- **Problem**
Pick every line from the data that holds the word "navbar".

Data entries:
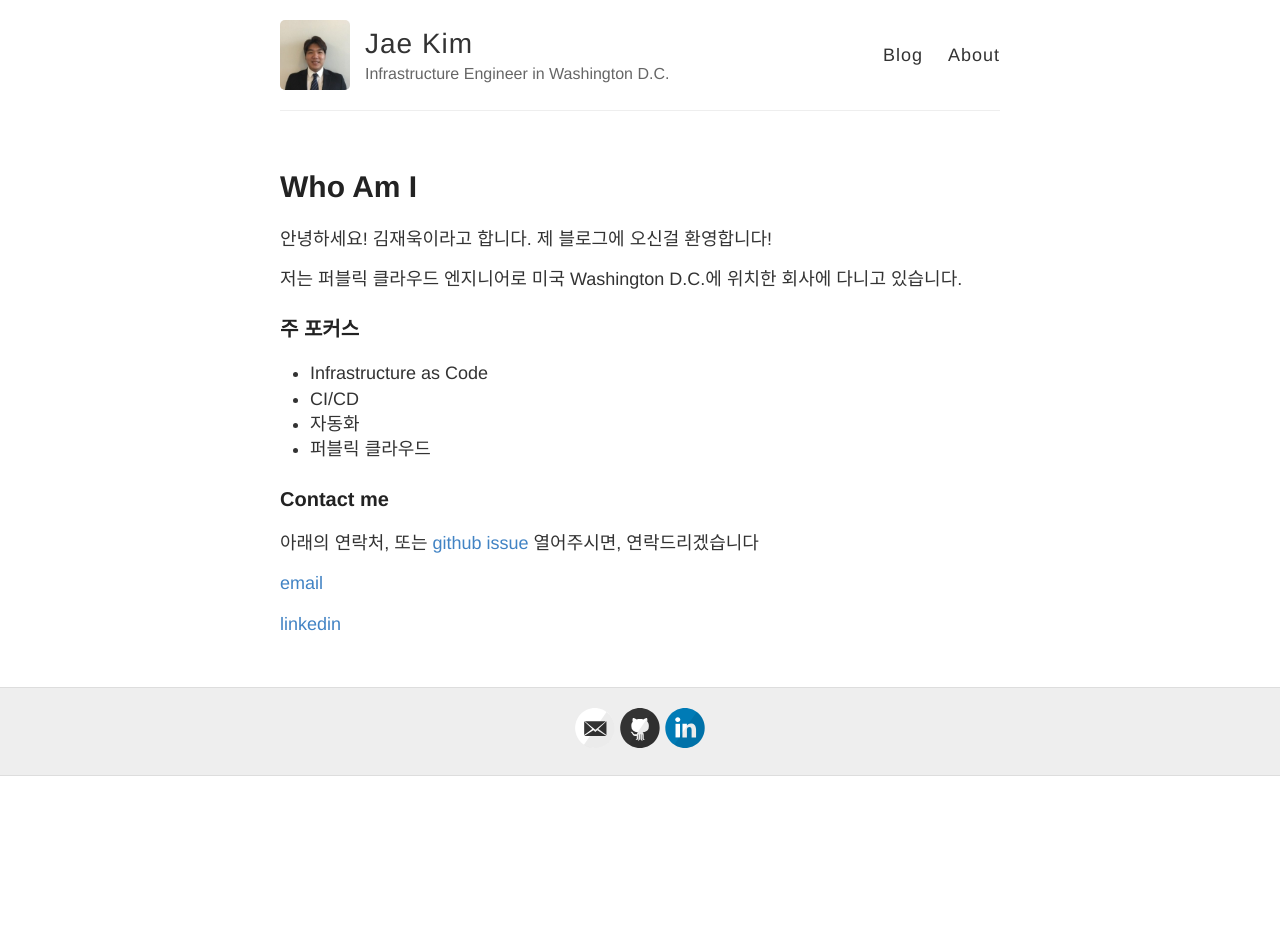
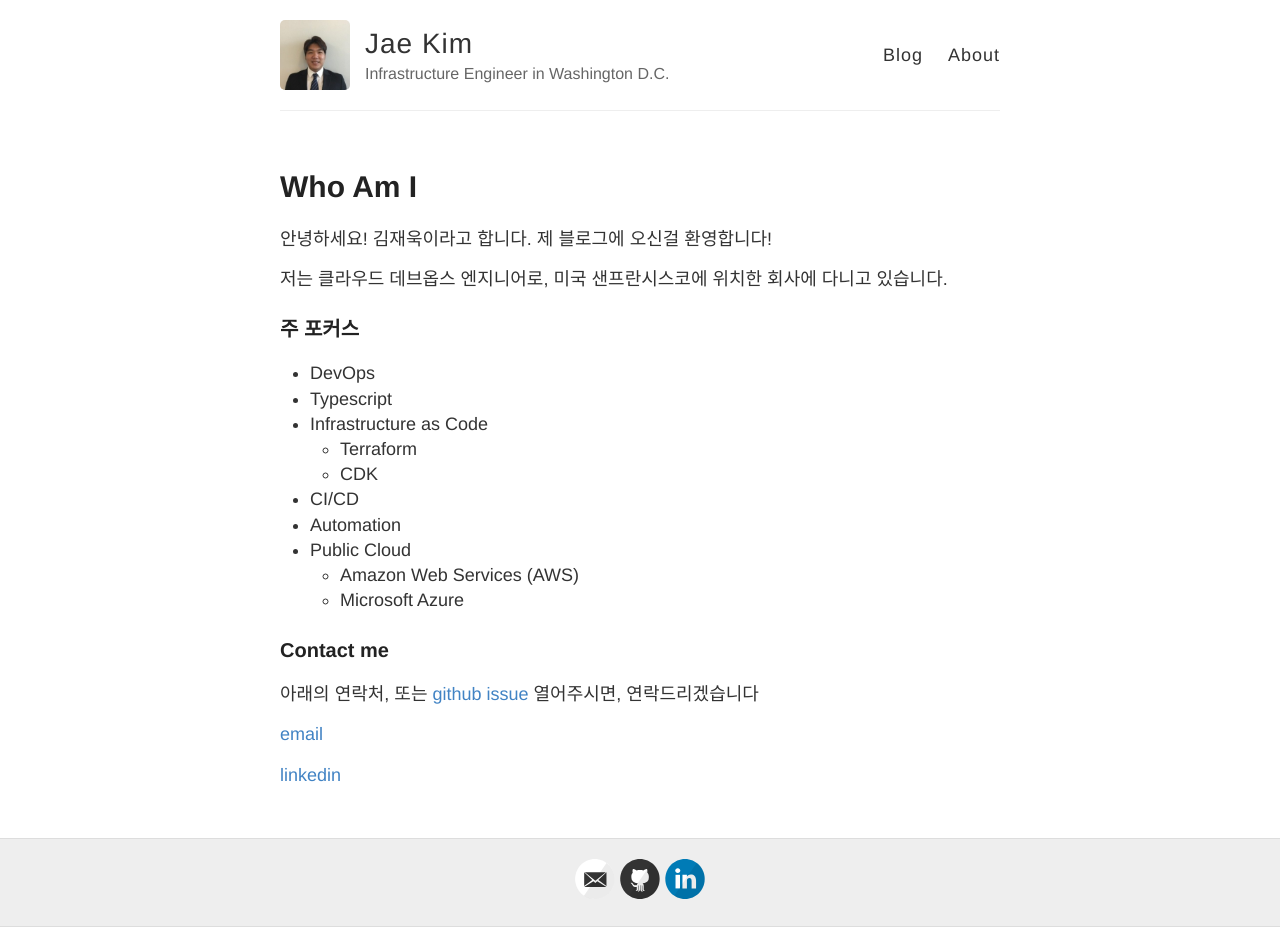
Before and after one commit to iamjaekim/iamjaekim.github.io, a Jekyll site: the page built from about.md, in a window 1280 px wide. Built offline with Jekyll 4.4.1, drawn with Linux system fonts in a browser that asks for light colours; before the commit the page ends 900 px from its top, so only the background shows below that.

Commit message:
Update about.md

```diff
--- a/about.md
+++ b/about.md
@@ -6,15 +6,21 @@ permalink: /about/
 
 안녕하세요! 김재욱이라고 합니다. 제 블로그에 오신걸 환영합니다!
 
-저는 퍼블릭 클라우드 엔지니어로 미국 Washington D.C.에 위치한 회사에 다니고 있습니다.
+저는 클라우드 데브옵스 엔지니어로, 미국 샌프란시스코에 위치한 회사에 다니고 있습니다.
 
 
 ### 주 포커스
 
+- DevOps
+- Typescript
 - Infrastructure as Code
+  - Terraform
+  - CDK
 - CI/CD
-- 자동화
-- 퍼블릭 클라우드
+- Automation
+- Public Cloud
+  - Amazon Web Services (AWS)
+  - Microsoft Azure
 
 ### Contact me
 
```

==

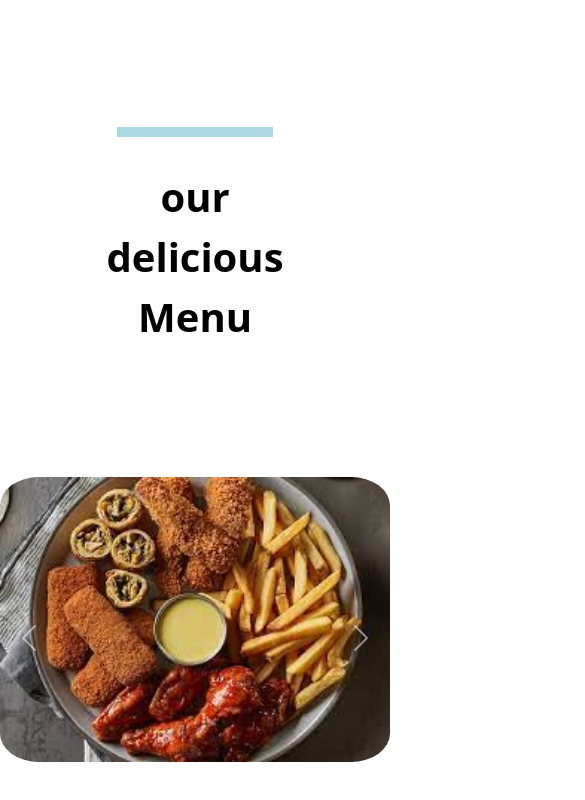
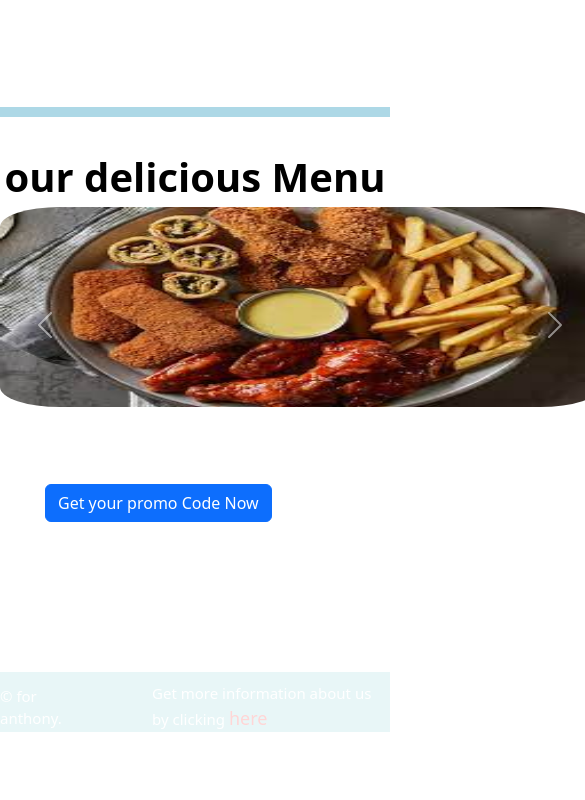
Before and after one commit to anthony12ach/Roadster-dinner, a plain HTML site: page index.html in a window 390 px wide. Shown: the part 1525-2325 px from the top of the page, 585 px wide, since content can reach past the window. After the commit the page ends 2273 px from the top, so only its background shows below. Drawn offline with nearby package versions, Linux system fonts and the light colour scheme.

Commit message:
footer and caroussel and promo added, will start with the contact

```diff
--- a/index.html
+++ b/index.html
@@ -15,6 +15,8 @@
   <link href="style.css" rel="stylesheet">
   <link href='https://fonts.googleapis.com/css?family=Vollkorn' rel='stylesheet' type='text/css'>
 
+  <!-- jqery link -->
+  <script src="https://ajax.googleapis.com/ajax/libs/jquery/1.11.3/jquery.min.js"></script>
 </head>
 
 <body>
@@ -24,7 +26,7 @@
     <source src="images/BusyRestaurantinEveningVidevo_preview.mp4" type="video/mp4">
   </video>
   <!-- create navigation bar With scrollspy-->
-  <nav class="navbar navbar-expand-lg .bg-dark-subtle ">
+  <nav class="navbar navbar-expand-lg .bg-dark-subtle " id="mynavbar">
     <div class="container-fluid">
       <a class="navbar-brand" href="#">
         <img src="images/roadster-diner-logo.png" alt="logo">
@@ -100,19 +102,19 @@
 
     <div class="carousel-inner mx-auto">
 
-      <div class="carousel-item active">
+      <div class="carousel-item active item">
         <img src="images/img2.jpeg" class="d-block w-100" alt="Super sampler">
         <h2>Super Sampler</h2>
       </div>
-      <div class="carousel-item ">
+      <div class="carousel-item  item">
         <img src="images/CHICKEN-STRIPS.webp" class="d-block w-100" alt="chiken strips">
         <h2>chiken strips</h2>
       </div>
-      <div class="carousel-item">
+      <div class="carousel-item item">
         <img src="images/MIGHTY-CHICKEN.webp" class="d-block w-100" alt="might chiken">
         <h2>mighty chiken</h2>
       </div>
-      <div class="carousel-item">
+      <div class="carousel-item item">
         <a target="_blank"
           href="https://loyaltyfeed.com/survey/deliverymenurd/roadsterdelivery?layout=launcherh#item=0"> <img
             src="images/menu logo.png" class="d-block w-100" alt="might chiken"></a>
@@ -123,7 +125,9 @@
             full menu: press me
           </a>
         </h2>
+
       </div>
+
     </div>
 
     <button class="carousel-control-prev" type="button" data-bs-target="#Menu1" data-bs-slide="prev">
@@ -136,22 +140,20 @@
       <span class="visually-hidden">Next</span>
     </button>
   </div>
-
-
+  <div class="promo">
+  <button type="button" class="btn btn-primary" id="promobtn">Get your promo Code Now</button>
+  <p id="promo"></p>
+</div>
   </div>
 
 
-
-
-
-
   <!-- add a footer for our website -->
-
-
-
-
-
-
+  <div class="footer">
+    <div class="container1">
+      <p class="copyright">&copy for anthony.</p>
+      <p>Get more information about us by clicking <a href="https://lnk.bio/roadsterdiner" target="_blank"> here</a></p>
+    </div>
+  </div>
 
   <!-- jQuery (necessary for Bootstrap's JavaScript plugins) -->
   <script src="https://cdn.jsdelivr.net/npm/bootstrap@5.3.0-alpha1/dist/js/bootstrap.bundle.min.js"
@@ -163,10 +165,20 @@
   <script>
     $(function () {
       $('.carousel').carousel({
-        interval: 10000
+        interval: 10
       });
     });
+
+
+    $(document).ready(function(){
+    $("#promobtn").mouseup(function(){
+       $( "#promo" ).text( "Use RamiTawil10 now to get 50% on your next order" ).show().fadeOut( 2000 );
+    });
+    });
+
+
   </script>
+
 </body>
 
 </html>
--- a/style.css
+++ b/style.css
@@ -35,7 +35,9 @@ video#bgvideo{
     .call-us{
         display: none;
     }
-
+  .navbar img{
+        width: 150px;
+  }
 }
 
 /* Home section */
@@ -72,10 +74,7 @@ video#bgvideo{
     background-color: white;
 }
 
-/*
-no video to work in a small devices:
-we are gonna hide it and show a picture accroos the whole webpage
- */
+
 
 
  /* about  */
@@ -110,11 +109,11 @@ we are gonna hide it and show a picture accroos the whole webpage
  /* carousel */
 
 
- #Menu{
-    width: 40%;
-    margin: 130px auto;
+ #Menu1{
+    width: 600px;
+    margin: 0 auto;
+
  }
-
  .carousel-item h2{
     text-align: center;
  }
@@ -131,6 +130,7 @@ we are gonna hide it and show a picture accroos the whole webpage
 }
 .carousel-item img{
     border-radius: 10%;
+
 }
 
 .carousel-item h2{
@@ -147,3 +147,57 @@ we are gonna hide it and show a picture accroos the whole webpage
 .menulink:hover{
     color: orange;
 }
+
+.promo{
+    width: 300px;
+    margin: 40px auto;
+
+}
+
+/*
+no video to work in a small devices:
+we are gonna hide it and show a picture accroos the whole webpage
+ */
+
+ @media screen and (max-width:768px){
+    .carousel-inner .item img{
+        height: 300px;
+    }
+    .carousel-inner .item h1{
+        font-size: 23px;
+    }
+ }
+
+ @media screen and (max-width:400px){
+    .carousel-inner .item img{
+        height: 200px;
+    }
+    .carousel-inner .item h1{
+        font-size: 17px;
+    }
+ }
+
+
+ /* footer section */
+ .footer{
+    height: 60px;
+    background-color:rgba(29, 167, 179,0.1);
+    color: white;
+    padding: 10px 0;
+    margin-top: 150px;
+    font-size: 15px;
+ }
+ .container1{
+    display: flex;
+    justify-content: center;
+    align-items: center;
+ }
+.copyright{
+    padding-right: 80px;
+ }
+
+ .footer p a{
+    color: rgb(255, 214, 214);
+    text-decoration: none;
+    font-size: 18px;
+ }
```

- **Exercise answer**
-  <nav class="navbar navbar-expand-lg .bg-dark-subtle ">
+  <nav class="navbar navbar-expand-lg .bg-dark-subtle " id="mynavbar">
       <a class="navbar-brand" href="#">
+  .navbar img{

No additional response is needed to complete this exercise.